- What you need to do -
Across the entries that follow, count the lines with the string "CarouselPrevious" and reply with that count alone.

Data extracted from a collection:
BEGIN

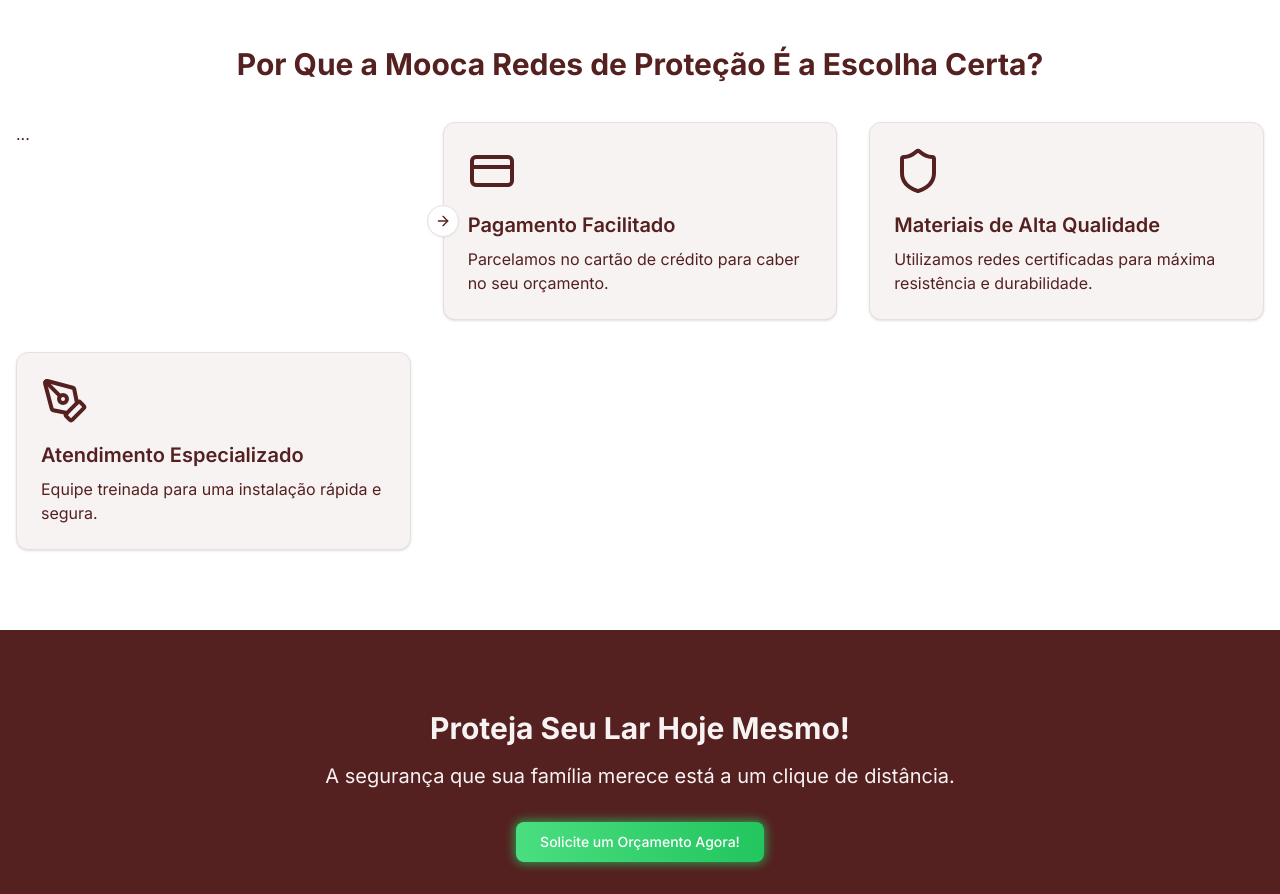
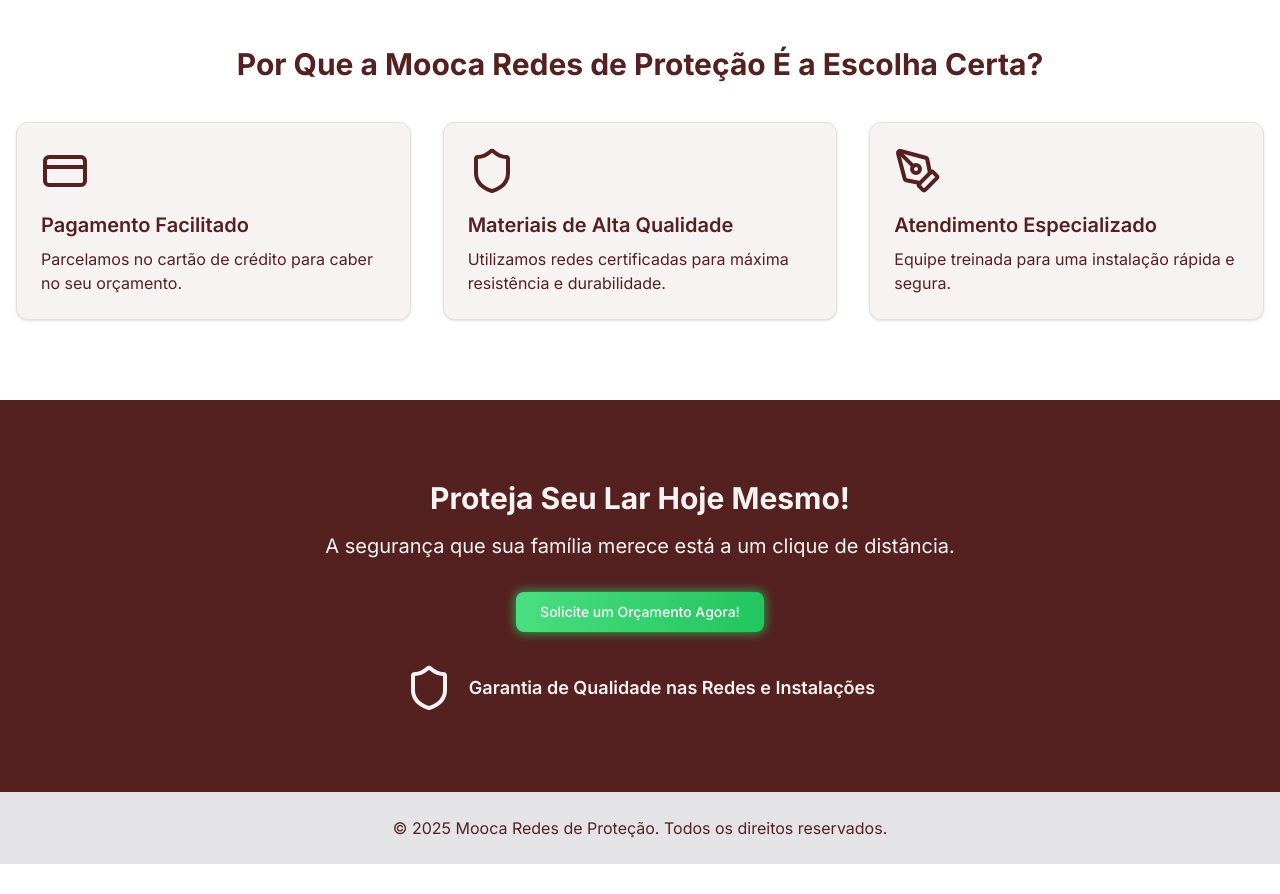
Before and after one commit to williandeitosi/mooca-redes-protecao, a Next.js app: page / in a window 1280 px wide. Shown: the part 1680-2574 px from the top of the page. After the commit the page ends 2544 px from the top, so only its background shows below. Built offline with nearby package versions, Linux system fonts and the light colour scheme.

Commit message:
fix: remove carousel

```diff
--- a/app/page.tsx
+++ b/app/page.tsx
@@ -1,12 +1,5 @@
 import { Button } from "@/components/ui/button";
 import { Card, CardContent } from "@/components/ui/card";
-import {
-  Carousel,
-  CarouselContent,
-  CarouselItem,
-  CarouselNext,
-  CarouselPrevious,
-} from "@/components/ui/carousel";
 import {
   CheckCircle,
   CreditCard,
@@ -195,7 +188,7 @@
               Por Que a Mooca Redes de Proteção É a Escolha Certa?
             </h2>
             <div className="grid md:grid-cols-3 gap-8">
-              <Carousel>
+              {/* <Carousel>
                 <CarouselContent>
                   <CarouselItem>...</CarouselItem>
                   <CarouselItem>...</CarouselItem>
@@ -203,7 +196,7 @@
                 </CarouselContent>
                 <CarouselPrevious />
                 <CarouselNext />
-              </Carousel>
+              </Carousel> */}
               <Card>
                 <CardContent className="p-6">
                   <CreditCard className="w-12 h-12 mb-4 text-primary" />
```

END

- Exercise solution -
2